> _ACTIVITY_
Would you please copy every line from the records that contains the word "placeholder"?

> _SUPPLIED DATA_
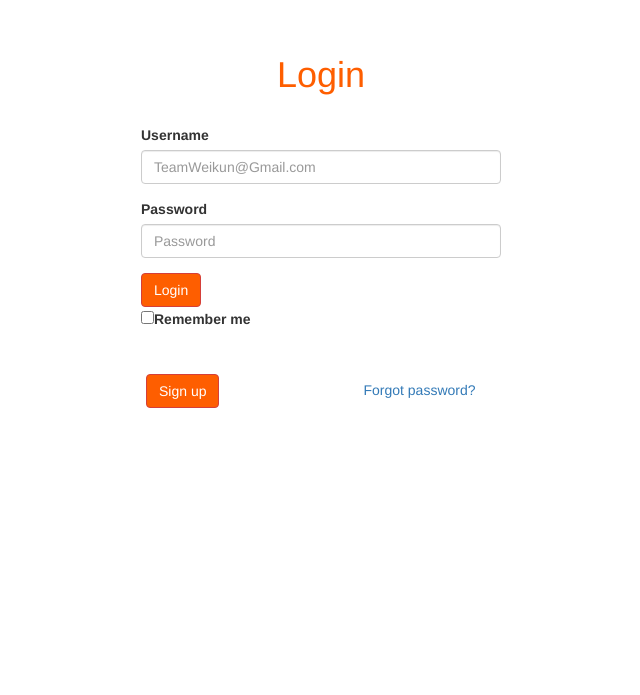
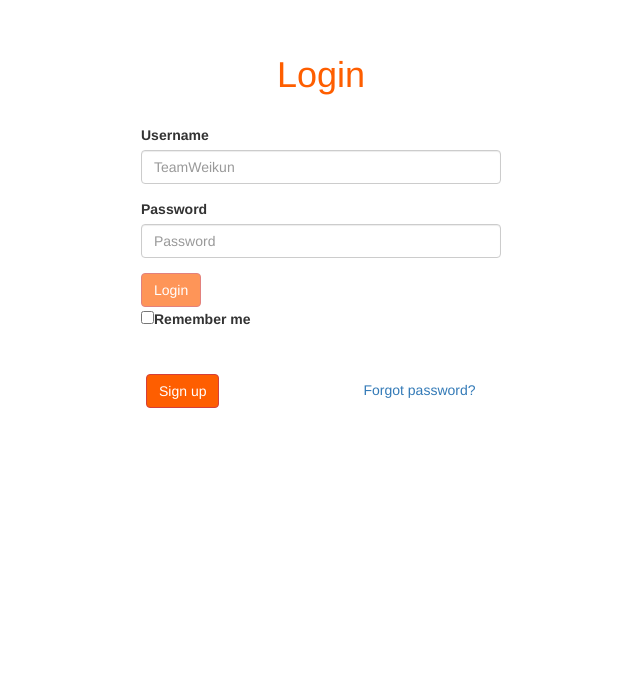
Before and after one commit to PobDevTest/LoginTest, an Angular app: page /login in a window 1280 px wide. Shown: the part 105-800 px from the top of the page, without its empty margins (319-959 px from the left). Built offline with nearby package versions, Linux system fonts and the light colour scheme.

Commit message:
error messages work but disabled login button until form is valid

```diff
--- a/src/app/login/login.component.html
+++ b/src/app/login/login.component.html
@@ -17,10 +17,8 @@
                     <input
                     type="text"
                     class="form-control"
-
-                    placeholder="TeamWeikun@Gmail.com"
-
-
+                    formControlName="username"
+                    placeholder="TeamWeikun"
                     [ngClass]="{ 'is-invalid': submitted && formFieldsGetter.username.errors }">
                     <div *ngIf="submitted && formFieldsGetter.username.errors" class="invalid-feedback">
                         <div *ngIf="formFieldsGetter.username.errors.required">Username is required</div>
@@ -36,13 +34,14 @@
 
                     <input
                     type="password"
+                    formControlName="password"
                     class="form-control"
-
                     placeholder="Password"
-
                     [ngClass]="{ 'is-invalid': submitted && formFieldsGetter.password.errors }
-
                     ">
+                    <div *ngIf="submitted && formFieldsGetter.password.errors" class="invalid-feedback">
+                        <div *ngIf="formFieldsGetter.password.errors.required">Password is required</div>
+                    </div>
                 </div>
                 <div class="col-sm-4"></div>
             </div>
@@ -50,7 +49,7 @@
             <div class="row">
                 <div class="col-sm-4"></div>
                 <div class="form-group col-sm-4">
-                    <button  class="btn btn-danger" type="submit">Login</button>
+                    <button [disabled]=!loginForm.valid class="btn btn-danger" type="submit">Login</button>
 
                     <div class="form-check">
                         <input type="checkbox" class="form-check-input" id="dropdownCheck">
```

--

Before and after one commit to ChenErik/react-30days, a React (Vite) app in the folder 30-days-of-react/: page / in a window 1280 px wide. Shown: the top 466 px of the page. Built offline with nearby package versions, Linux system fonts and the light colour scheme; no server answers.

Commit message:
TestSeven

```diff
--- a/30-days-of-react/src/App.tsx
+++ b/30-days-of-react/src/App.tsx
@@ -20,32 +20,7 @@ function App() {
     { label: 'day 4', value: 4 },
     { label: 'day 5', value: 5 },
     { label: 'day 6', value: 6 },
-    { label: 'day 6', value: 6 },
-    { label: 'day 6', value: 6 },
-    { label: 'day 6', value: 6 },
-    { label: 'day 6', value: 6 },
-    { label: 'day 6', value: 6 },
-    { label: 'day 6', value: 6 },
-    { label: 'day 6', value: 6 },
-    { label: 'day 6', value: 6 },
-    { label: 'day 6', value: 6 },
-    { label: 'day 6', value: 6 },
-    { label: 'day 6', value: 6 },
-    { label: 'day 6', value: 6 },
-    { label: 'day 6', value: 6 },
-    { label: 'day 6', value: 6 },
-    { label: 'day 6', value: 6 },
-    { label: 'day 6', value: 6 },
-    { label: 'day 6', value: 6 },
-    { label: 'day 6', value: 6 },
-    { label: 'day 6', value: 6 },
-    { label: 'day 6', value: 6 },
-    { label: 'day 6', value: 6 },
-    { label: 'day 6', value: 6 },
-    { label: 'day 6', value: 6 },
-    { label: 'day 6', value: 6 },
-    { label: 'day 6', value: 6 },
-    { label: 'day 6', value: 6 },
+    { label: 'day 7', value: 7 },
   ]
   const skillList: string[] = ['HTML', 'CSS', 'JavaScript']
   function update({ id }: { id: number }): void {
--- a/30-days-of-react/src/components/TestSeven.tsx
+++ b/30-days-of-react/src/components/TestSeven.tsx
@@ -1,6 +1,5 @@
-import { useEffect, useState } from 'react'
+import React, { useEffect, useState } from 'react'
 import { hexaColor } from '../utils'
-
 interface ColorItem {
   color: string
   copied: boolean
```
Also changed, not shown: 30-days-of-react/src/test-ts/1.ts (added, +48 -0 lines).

--

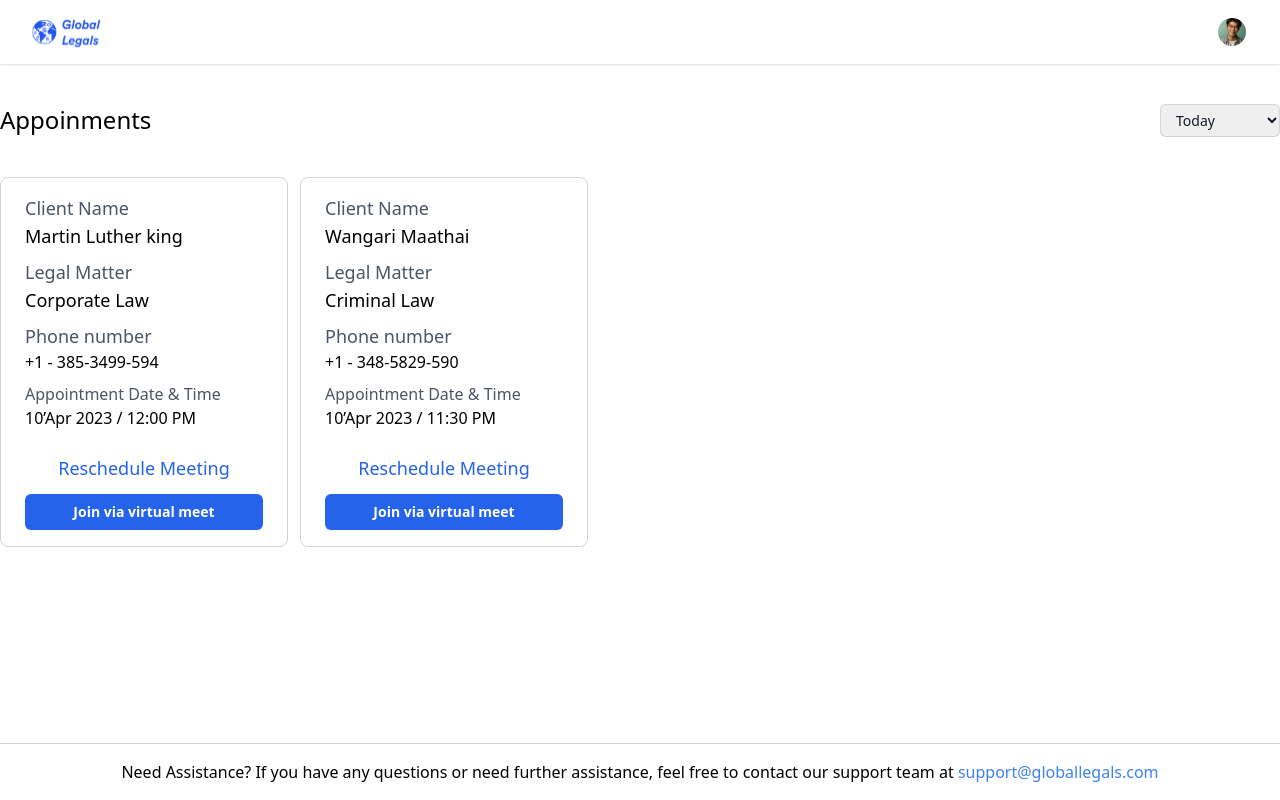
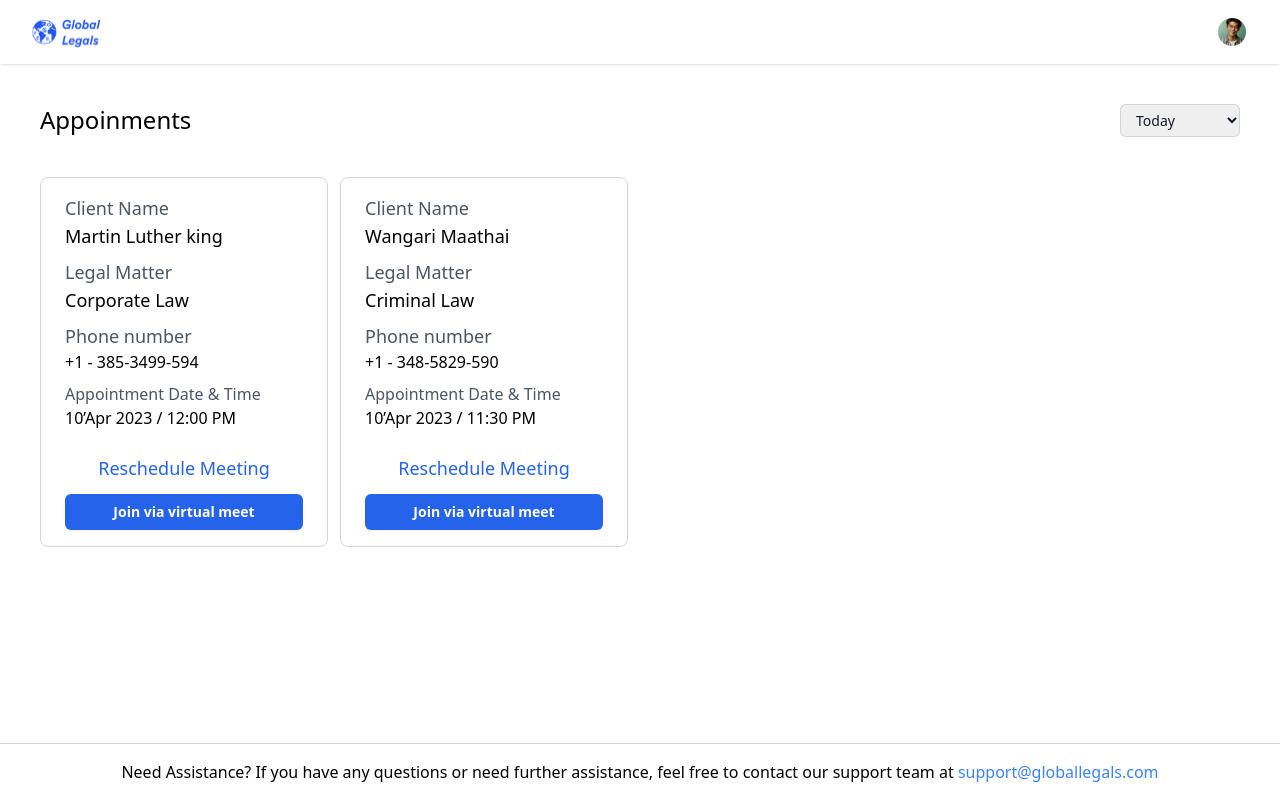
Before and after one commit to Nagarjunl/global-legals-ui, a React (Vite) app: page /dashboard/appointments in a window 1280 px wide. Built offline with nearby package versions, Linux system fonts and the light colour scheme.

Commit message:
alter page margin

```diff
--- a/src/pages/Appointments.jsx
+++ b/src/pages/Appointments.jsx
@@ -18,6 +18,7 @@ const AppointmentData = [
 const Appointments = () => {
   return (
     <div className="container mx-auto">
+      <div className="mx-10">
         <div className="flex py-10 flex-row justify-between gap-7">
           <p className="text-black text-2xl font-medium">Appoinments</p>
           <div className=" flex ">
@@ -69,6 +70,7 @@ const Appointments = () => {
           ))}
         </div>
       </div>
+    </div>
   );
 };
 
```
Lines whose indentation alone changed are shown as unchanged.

> _ANSWER TO THIS TASK_
-                    placeholder="TeamWeikun@Gmail.com"
+                    placeholder="TeamWeikun"
                     placeholder="Password"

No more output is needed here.